Records for processing -
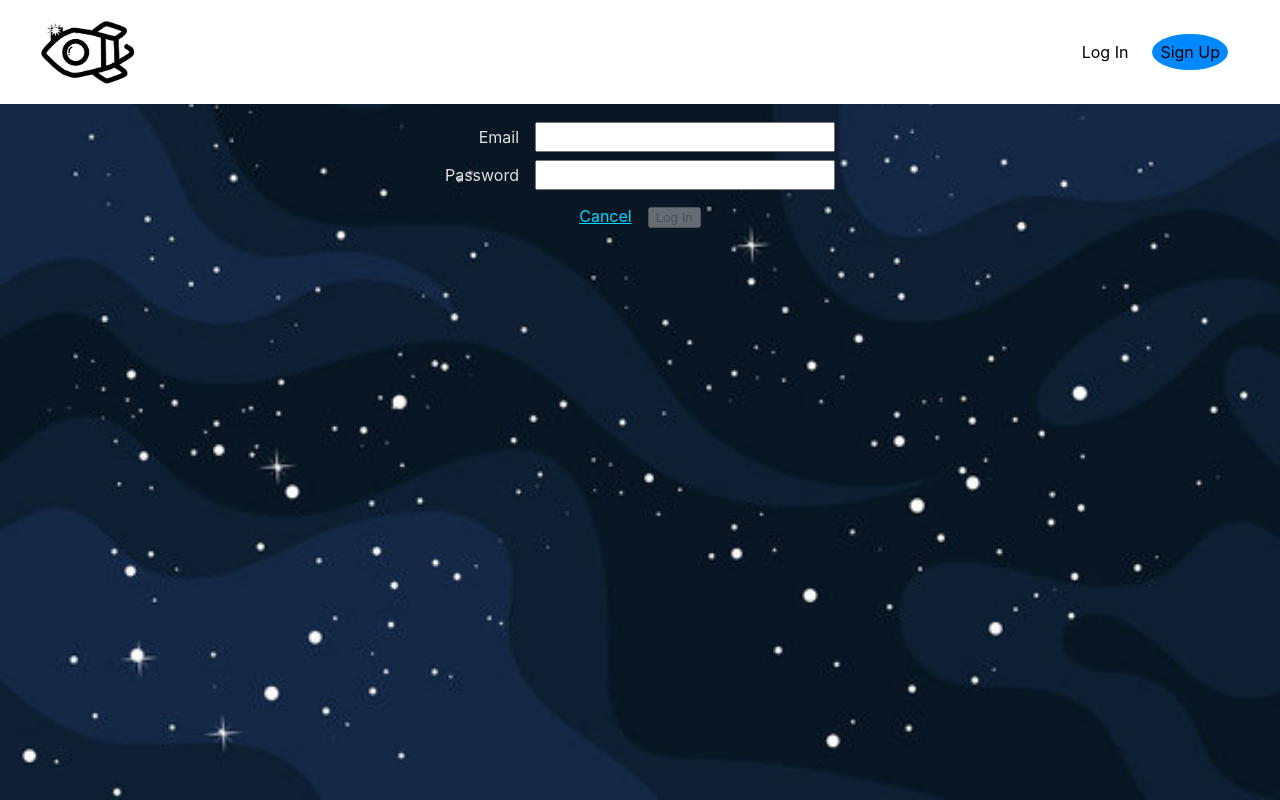
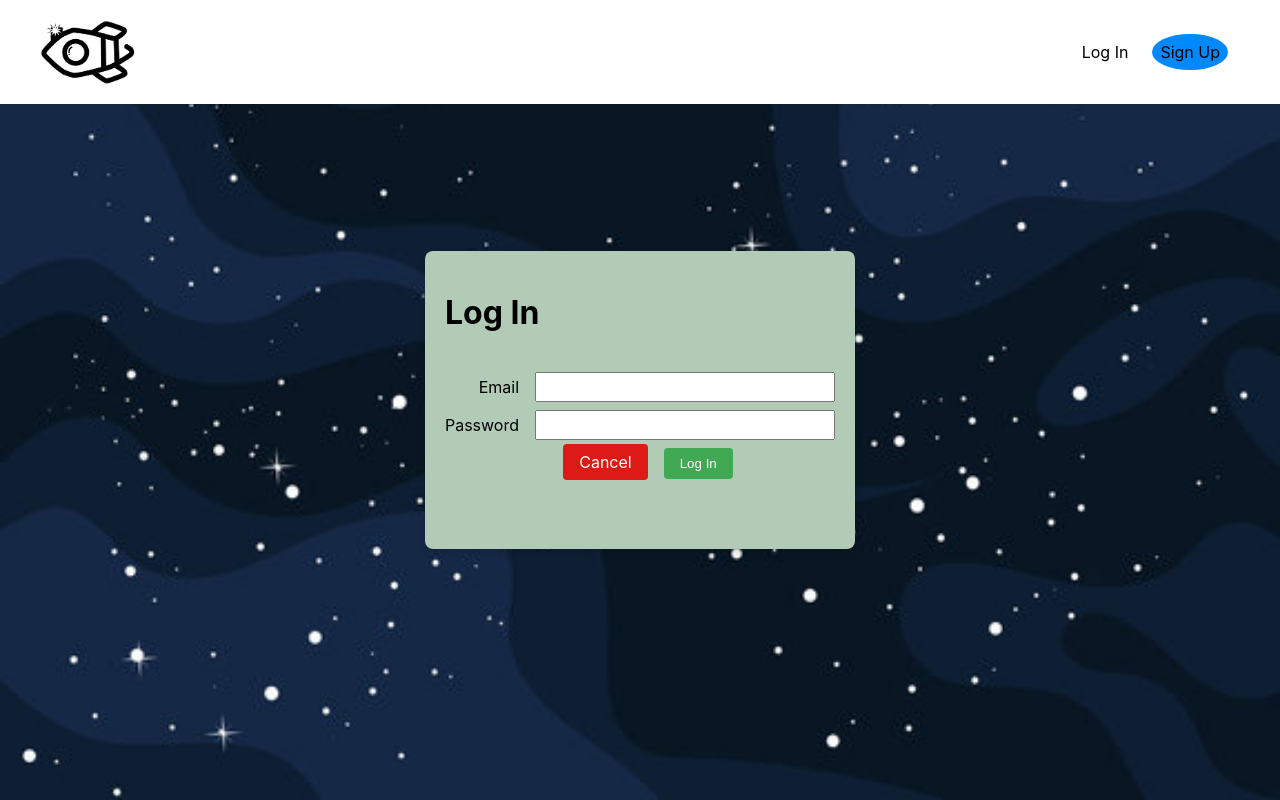
Before and after one commit to RT527/cosmic-capture-front-end, a React (Vite) app: page /auth/login in a window 1280 px wide. Built offline with nearby package versions, Linux system fonts and the light colour scheme; no server answers.

Commit message:
update login

```diff
--- a/src/pages/Login/Login.module.css
+++ b/src/pages/Login/Login.module.css
@@ -1,22 +1,24 @@
-input {
-  margin-left: 16px;
-  padding: 4px 8px;
-  font-size: 16px;
-  width: 300px;
+.container {
+  display: flex;
+  justify-content: center;
+  align-items: center;
+  height: 100vh;
 }
 
-.container {
-  display: flex;
-  align-items: center;
-  flex-direction: column;
+.card {
+  background-color: #b2cbb6;
+  border-radius: 8px;
+  box-shadow: 0px 4px 8px rgba(0, 0, 0, 0.1);
+  padding: 20px;
+  color: black
 }
 
 .message {
-  margin-top: 0;
-  height: 22px;
+  height: 1px;
   color: #dd1b16;
   font-size: 18px;
   font-weight: bold;
+  margin-top: 0;
 }
 
 .form {
@@ -29,15 +31,45 @@ input {
 .label {
   width: 100%;
   display: flex;
-  justify-content: end;
+  justify-content: flex-end;
   align-items: center;
   margin-bottom: 8px;
 }
 
-.button {
+.input {
   margin-left: 16px;
+  padding: 4px 8px;
+  font-size: 16px;
+  width: 300px;
 }
 
-.form > label:last-of-type {
-  margin-bottom: 16px;
+.cancelButton {
+  margin-left: 16px;
+  color: #ffffff;
+  background-color: #dd1b16;
+  border: none;
+  border-radius: 4px;
+  padding: 8px 16px;
+  text-decoration: none;
+  transition: background-color 0.3s ease, transform 0.3s ease;
 }
+
+.cancelButton:hover {
+  background-color: #a6120d;
+  transform: scale(0.95);
+}
+
+.loginButton {
+  margin-left: 16px;
+  color: #ffffff;
+  background-color: #41a854;
+  border: none;
+  border-radius: 4px;
+  padding: 8px 16px;
+  transition: background-color 0.3s ease, transform 0.3s ease;
+}
+
+.loginButton:hover {
+  background-color: #2c8037;
+  transform: scale(0.95);
+}
--- a/src/pages/Login/Login.tsx
+++ b/src/pages/Login/Login.tsx
@@ -1,14 +1,10 @@
-// npm modules
 import { useState } from 'react'
 import { Link, useNavigate } from 'react-router-dom'
 
-// services
 import * as authService from '../../services/authService'
 
-// css
 import styles from './Login.module.css'
 
-// types
 import { AuthPageProps } from '../../types/props'
 import { LoginFormData } from '../../types/forms'
 import { handleErrMsg } from '../../types/validators'
@@ -51,34 +47,28 @@ const LoginPage = (props: AuthPageProps): JSX.Element => {
 
   return (
     <main className={styles.container}>
+      <div className={styles.card}>
         <h1>Log In</h1>
         <p className={styles.message}>{message}</p>
         <form autoComplete="off" onSubmit={handleSubmit} className={styles.form}>
           <label className={styles.label}>
             Email
-          <input
-            type="text"
-            value={email}
-            name="email"
-            onChange={handleChange}
-          />
+            <input type="text" value={email} name="email" onChange={handleChange} />
           </label>
           <label className={styles.label}>
             Password
-          <input
-            type="password"
-            value={password}
-            name="password"
-            onChange={handleChange}
-          />
+            <input type="password" value={password} name="password" onChange={handleChange} />
           </label>
           <div>
-          <Link to="/">Cancel</Link>
-          <button className={styles.button} disabled={isFormInvalid()}>
+            <Link to="/" className={styles.cancelButton}>
+              Cancel
+            </Link>
+            <button className={styles.loginButton} disabled={isFormInvalid()}>
               Log In
             </button>
           </div>
         </form>
+      </div>
     </main>
   )
 }
```
Lines whose indentation alone changed are shown as unchanged.
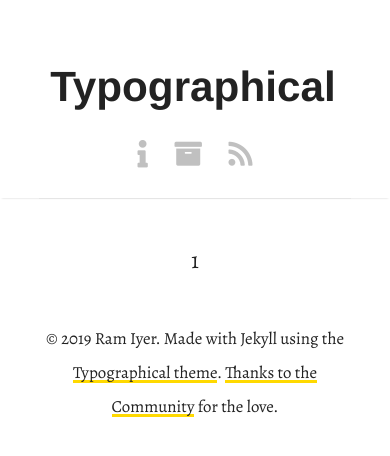
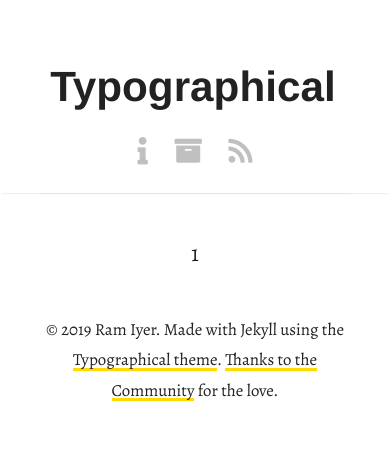
Before and after one commit to studiolampblack/typographical, a Jekyll site: the page built from index.html, in a window 390 px wide. Shown: the top 456 px of the page. Built offline with Jekyll 4.4.1, drawn with Linux system fonts in a browser that asks for light colours; nearby versions of some CDN libraries; some web fonts are replaced; the list of posts is cut into pages by our own code.

Commit message:
Tighter line-height on small screens; adjust drop cap accordingly

```diff
--- a/_sass/typographical/_tweaks.scss
+++ b/_sass/typographical/_tweaks.scss
@@ -106,7 +106,28 @@
   max-width: 40em;
 }
 
+// for those little screens
+
 @media (max-width: 37.5em) {
+  * {
+    line-height: 1.45em;
+  }
+
+  html {
+    font-size: 1.1 * $base-font-size;
+  }
+
+  .post-title {
+    font-size: 2.5em;
+  }
+
+  .post .drop-cap {
+    font-size: 5.2em;
+    float: left;
+    line-height: 1;
+    margin: -0.09em 0.03em -0.1em -0.05em;
+  }
+
   .nav-title {
     font-size: 2em;
     margin-top: 1em;
@@ -171,18 +192,6 @@
   text-transform: lowercase;
 }
 
-// for those little screens
-
-@media (max-width: 37.5em) {
-  html {
-    font-size: 1.1 * $base-font-size;
-  }
-
-  .post-title {
-    font-size: 2.5em;
-  }
-}
-
 // for HiDPI screens
 
 @media (min-width: 90em) {
```
Also changed, not shown: typographical.gemspec.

What needs to be done - Each line above with the word "margin" must be returned.

Result for this task -
-  margin-left: 16px;
-  margin-top: 0;
+  margin-top: 0;
   margin-bottom: 8px;
   margin-left: 16px;
-  margin-bottom: 16px;
+  margin-left: 16px;
+  margin-left: 16px;
+    margin: -0.09em 0.03em -0.1em -0.05em;
     margin-top: 1em;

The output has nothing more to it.